_TASK OBJECTIVE_:
Please copy every line with the string "class" from the entries below.

_SUPPLIED RECORDS_:
-----
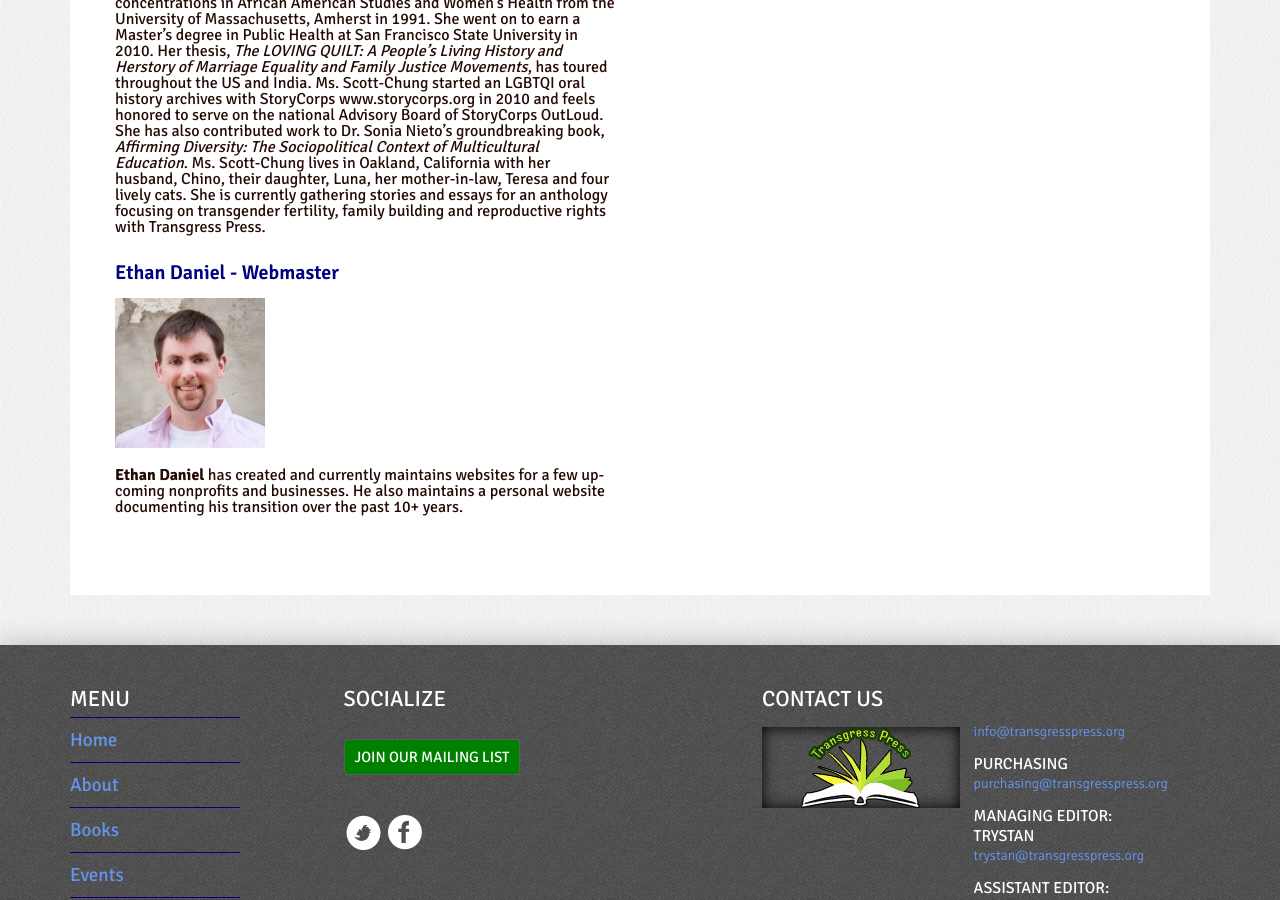
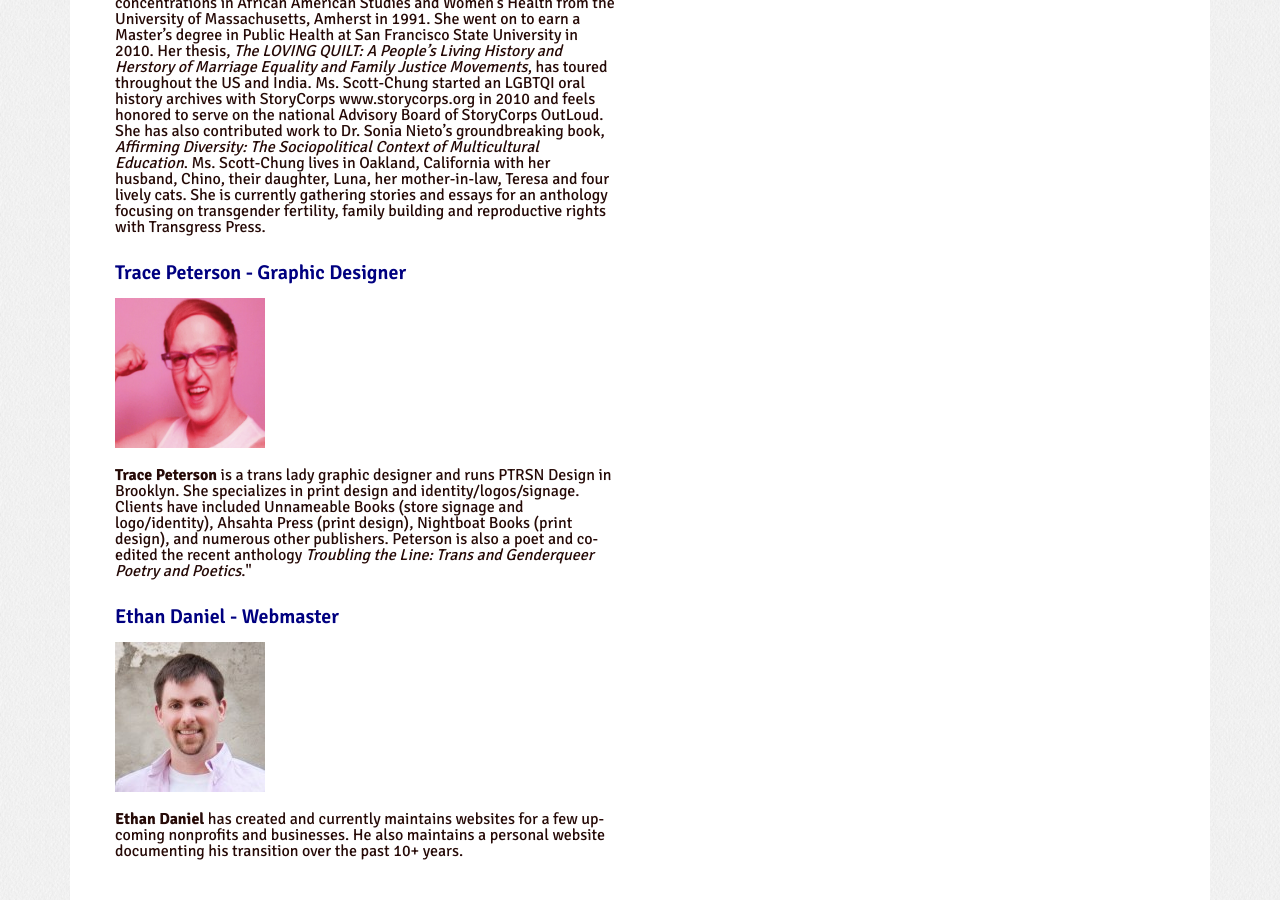
Before and after one commit to transgresspress/transgresspress.github.io, a Jekyll site: the page built from about/collective/index.html, in a window 1280 px wide and 900 px high, scrolled down 2381 px. Built offline with Jekyll 4.4.1, drawn with Linux system fonts in a browser that asks for light colours.

Commit message:
Adds Trace bio to Collective page

```diff
--- a/_data/staff.yml
+++ b/_data/collective.yml
@@ -61,6 +61,13 @@
   description: <strong>Maya Scott-Chung, MPH</strong> is an oral historian, community educator and grassroots organizer. An activist since high school, she has trained as a facilitator with Equity Institute and led workshops on cross-cultural alliance building and unlearning racism, heterosexism and other oppression issues for almost thirty years. Ms. Scott-Chung received a B.A. in Multicultural Curriculum Development through Theater with minor concentrations in African American Studies and Women’s Health from the University of Massachusetts, Amherst in 1991. She went on to earn a Master’s degree in Public Health at San Francisco State University in 2010. Her thesis, <em>The LOVING QUILT&#058; A People’s Living History and Herstory of Marriage Equality and Family Justice Movements</em>, has toured throughout the US and India.  Ms. Scott-Chung started an LGBTQI oral history archives with StoryCorps www.storycorps.org in 2010 and feels honored to serve on the national Advisory Board of StoryCorps OutLoud. She has also contributed work to Dr. Sonia Nieto’s groundbreaking book, <em>Affirming Diversity&#058; The Sociopolitical Context of Multicultural Education</em>.  Ms. Scott-Chung lives in Oakland, California with her husband, Chino, their daughter, Luna, her mother-in-law, Teresa and four lively cats. She is currently gathering stories and essays for an anthology focusing on transgender fertility, family building and reproductive rights with Transgress Press.
   image_file: staff_maya.jpg
 
+- name: Trace Peterson
+  is_editor: true
+  is_advisor: false
+  position: Graphic Designer
+  description: <strong>Trace Peterson</strong> is a trans lady graphic designer and runs PTRSN Design in Brooklyn. She specializes in print design and identity/logos/signage. Clients have included Unnameable Books (store signage and logo/identity), Ahsahta Press (print design), Nightboat Books (print design), and numerous other publishers. Peterson is also a poet and co-edited the recent anthology <em>Troubling the Line&#058; Trans and Genderqueer Poetry and Poetics</em>."
+  image_file: staff_trace.png
+
 - name: Ethan Daniel
   is_editor: true
   is_advisor: false
--- a/about/collective/index.html
+++ b/about/collective/index.html
@@ -15,12 +15,12 @@ title: The Collective | Transgress Press
 					<h2 class="title-list">Editors & Designers</h2>
 
 					<ul class="archive-list">
-                                                {% for member in site.data.staff %}
+                                                {% for member in site.data.collective %}
                                                 {% if member.is_editor %}
                                                 <li>
                                                         <span class="orange">{{ member.name }} - {{ member.position }}</span>
                                                             <br /><br />
-                                                            <img src="/img/staff/{{ member.image_file }}">
+                                                            <img src="/img/collective/{{ member.image_file }}" width="150" height="150">
                                                             <br /><br />
                                                             {{ member.description }}
                                                 </li>
@@ -33,12 +33,12 @@ title: The Collective | Transgress Press
 					<h2 class="title-list">Advisory Board</h2>
 
 					<ul class="archive-list">
-                                                {% for member in site.data.staff %}
+                                                {% for member in site.data.collective %}
                                                 {% if member.is_advisor %}
                                                 <li>
                                                         <span class="orange">{{ member.name }}</span>
                                                             <br /><br />
-                                                            <img src="/img/staff/{{ member.image_file }}">
+                                                            <img src="/img/collective/{{ member.image_file }}" width="150" height="150">
                                                             <br /><br />
                                                             {{ member.description }}
                                                 </li>
```
Also changed, not shown: img/collective/staff_dean.jpeg (renamed from img/staff/staff_dean.jpeg), img/collective/staff_ethan.jpg (renamed from img/staff/staff_ethan.jpg), img/collective/staff_jin.jpeg (renamed from img/staff/staff_jin.jpeg), img/collective/staff_lann.jpg (renamed from img/staff/staff_lann.jpg), img/collective/staff_loree.jpg (renamed from img/staff/staff_loree.jpg), img/collective/staff_max.jpg (renamed from img/staff/staff_max.jpg), img/collective/staff_maya.jpg (renamed from img/staff/staff_maya.jpg), img/collective/staff_mitch.jpg (renamed from img/staff/staff_mitch.jpg), img/collective/staff_susan.jpg (renamed from img/staff/staff_susan.jpg), img/collective/staff_trace.png (added), img/collective/staff_trystan.jpeg (renamed from img/staff/staff_trystan.jpeg).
-----
_EXERCISE RESPONSE_:
 					<h2 class="title-list">Editors & Designers</h2>
 					<ul class="archive-list">
                                                         <span class="orange">{{ member.name }} - {{ member.position }}</span>
 					<h2 class="title-list">Advisory Board</h2>
 					<ul class="archive-list">
                                                         <span class="orange">{{ member.name }}</span>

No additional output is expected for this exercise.